I have a pair of mechanical Soviet wristwatches – a very boring Pobeda I wrote about last year, as well as a rather nicer Raketa with a 2623H movement – yes, it’s a 24-hour watch (that is, the hour hand only goes around once a day, as opposed to twice, like a normal mechanical watch). With a chrome case and a grey band, it’s my “dress” watch, for when the black-on-black Pobeda is a bit too, um, tactical, and a pocket watch just isn’t practical.
One of the big annoyances with owning any mechanical timepiece is that it’s fairly difficult – and usually horribly expensive – to have the damned things serviced.
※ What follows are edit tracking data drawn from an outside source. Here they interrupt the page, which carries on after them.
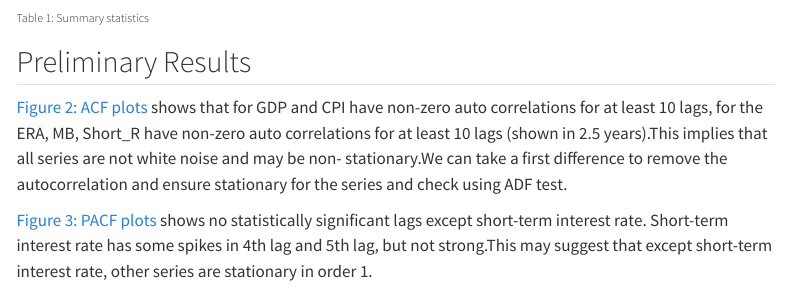
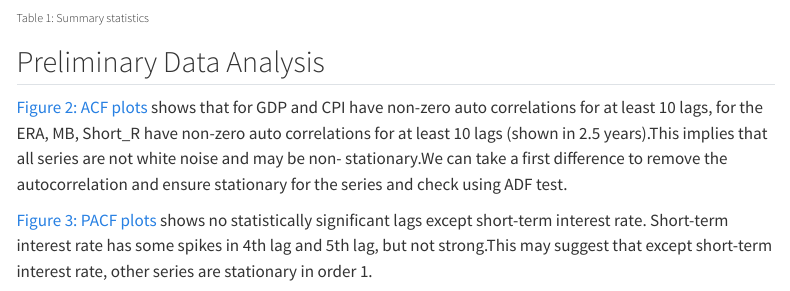
Before and after one commit to yufeimichelle/Macroeconometrics-, a Quarto document (index.qmd): the page in a window 1100 px wide, from 2710 px down. Rendered offline with R 4.5, knitr and Pandoc in place of Quarto, with nearby package versions; some code elsewhere in the file could not run offline; menus at the side of the page are left out.

Commit message:
just data analysis
"results" suggest SVAR estimation outcomes with IRFs and so on...

```diff
--- a/index.qmd
+++ b/index.qmd
@@ -193,7 +193,7 @@ knitr::kable(table1, caption = "Summary Statistics", digits = 2)
 
 ###### Table 1: Summary statistics
 
-## Preliminary Results
+## Preliminary Data Analysis
 
 [Figure 2: ACF plots] shows that for GDP and CPI have non-zero auto correlations for at least 10 lags, for the ERA, MB, Short_R have non-zero auto correlations for at least 10 lags (shown in 2.5 years).This implies that all series are not white noise and may be non- stationary.We can take a first difference to remove the autocorrelation and ensure stationary for the series and check using ADF test.
 
```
It’s bad enough trying to find someone around here to work on, say, a 1970s Seiko, or a 1960s Bulova, but try to get someone to service a Soviet or Russian timepiece? On a good day, they’ll just laugh at you. You can’t get parts, there are no service instructions available… and why bother, they’ll ask, when the watch is only worth maybe fifty bucks and most watchmakers these days won’t even open a watch for less than a hundred?
I knew this when I bought my watches, and I figure I’d just have to deal with it if and when the time came that either of my wristwatches stopped working.
A while back, my “shockproof” Raketa got whacked, and stopped running. Doh.
Read the rest of this entry »